Wilson is a talented wide receiver who broke numerous receiving records for the Cougars, including single-season records for both receptions and receiving yards.
Heading into his senior season, many experts felt he was a first- or second-round talent. But in early November of 2012, Wilson walked out of a practice and never returned to the team. He then publicly alleged abuse of Washington State head coach Mike Leach and his staff - a statement he later recanted.
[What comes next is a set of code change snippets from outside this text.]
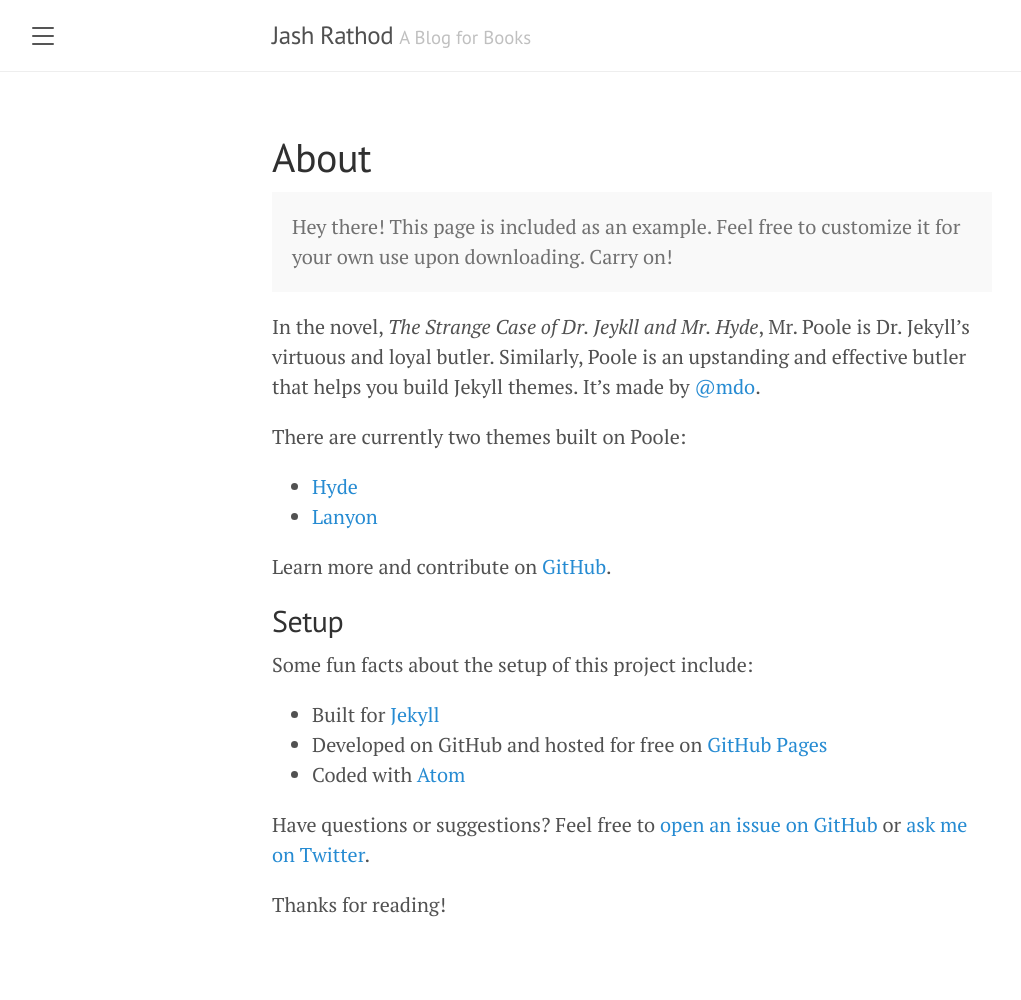
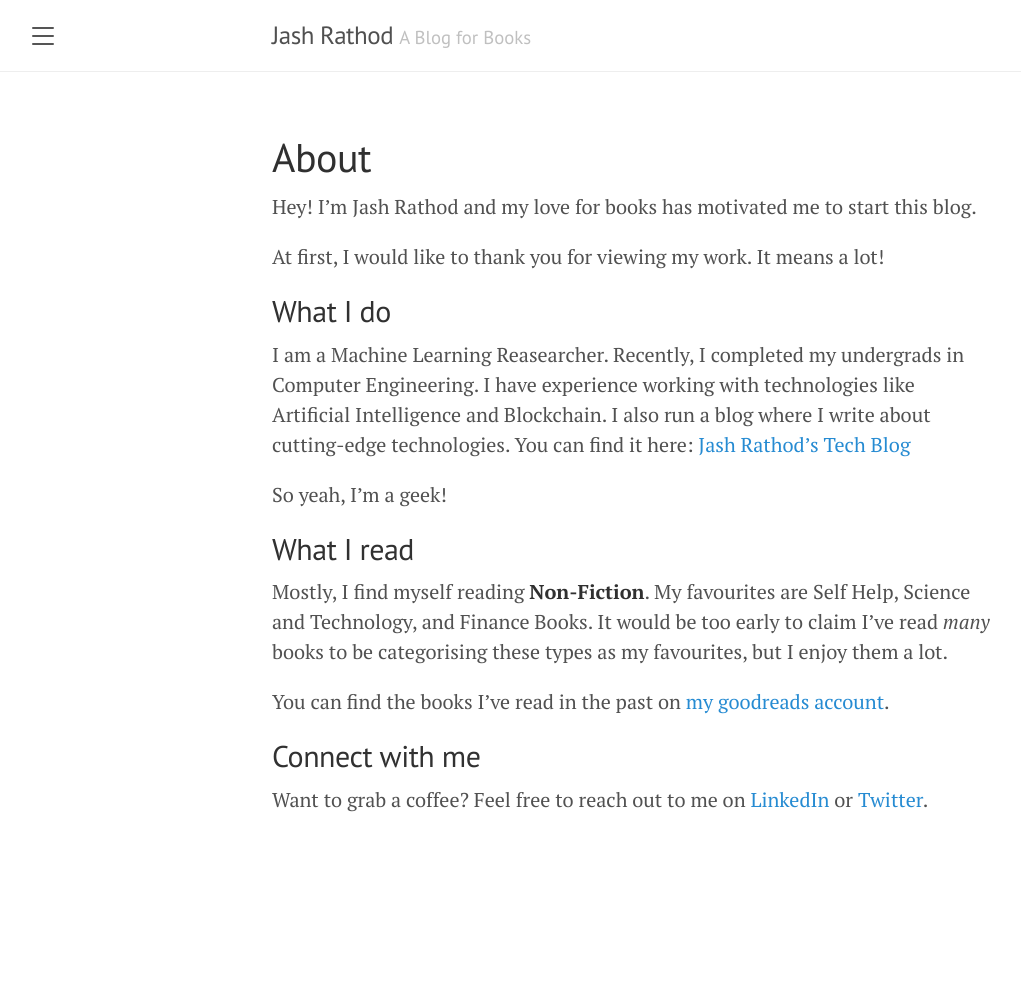
Before and after one commit to jashrathod/book-blog, a Jekyll site: the page built from about.md, in a window 1280 px wide. Shown: the whole page, without its empty margins (8-1029 px from the left). Built offline with Jekyll 4.4.1, drawn with Linux system fonts in a browser that asks for light colours; after the commit the page ends 900 px from its top, so only the background shows below that.

Commit message:
Update about.md

```diff
--- a/about.md
+++ b/about.md
@@ -3,27 +3,22 @@ layout: page
 title: About
 ---
 
-<p class="message">
-  Hey there! This page is included as an example. Feel free to customize it for your own use upon downloading. Carry on!
-</p>
+Hey! I'm Jash Rathod and my love for books has motivated me to start this blog.
 
-In the novel, *The Strange Case of Dr. Jeykll and Mr. Hyde*, Mr. Poole is Dr. Jekyll's virtuous and loyal butler. Similarly, Poole is an upstanding and effective butler that helps you build Jekyll themes. It's made by [@mdo](https://twitter.com/mdo).
+At first, I would like to thank you for viewing my work. It means a lot!
 
-There are currently two themes built on Poole:
+## What I do
 
-* [Hyde](http://hyde.getpoole.com)
-* [Lanyon](http://lanyon.getpoole.com)
+I am a Machine Learning Reasearcher. Recently, I completed my undergrads in Computer Engineering. I have experience working with technologies like Artificial Intelligence and Blockchain. I also run a blog where I write about cutting-edge technologies. You can find it here: [Jash Rathod's Tech Blog](https://jashrathod.github.io/)
 
-Learn more and contribute on [GitHub](https://github.com/poole).
+So yeah, I'm a geek!
 
-## Setup
+## What I read
 
-Some fun facts about the setup of this project include:
+Mostly, I find myself reading **Non-Fiction**. My favourites are Self Help, Science and Technology, and Finance Books. It would be too early to claim I've read _many_ books to be categorising these types as my favourites, but I enjoy them a lot.
 
-* Built for [Jekyll](https://jekyllrb.com)
-* Developed on GitHub and hosted for free on [GitHub Pages](https://pages.github.com)
-* Coded with [Atom](https://atom.io)
+You can find the books I've read in the past on [my goodreads account](https://www.goodreads.com/jashrathod).
 
-Have questions or suggestions? Feel free to [open an issue on GitHub](https://github.com/poole/issues/new) or [ask me on Twitter](https://twitter.com/mdo).
+## Connect with me
 
-Thanks for reading!
+Want to grab a coffee? Feel free to reach out to me on [LinkedIn](https://in.linkedin.com/in/jash-rathod-902512145) or [Twitter](https://twitter.com/rathod_jash).
```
With the bridge burned (blown up actually) Wilson was not allowed back on campus for his pro day.
He's a solid athlete with good size (6-3, 194) but he's not a burner (4.51). From a skill-set standpoint, Wilson has what it takes to play in the NFL but "head case" probably isn't a strong enough term to describe his problems between the ears. Any player that flat out quits on a team, showing unprecedented selfishness in the process, is lucky he even got drafted.
Yet Emery obviously feels that his physical skills outweigh his mental problems. In the right environment, who knows, but I'm not holding my breath on this kid. Emery learned from two men (Scott Pioli and Thomas Dimitroff) who built their careers under Patriots head coach Bill Belichick. Throughout his tenure in New England, Belichick has shown a willingness to take shots on players with character issues, believing his strong locker room can keep them out of trouble. Emery is following suit with a player of such low moral character.
Wilson will compete with the rest of Chicago's back-end wideouts for the fifth and final receiving spot on the roster.
Jeremy Stoltz is Publisher of BearReport.com and a member of the Pro Football Writers of America. Follow Bear Report on Twitter and discuss this topic on our message boards. To become a subscriber to the Bear Report Web site or magazine, click here.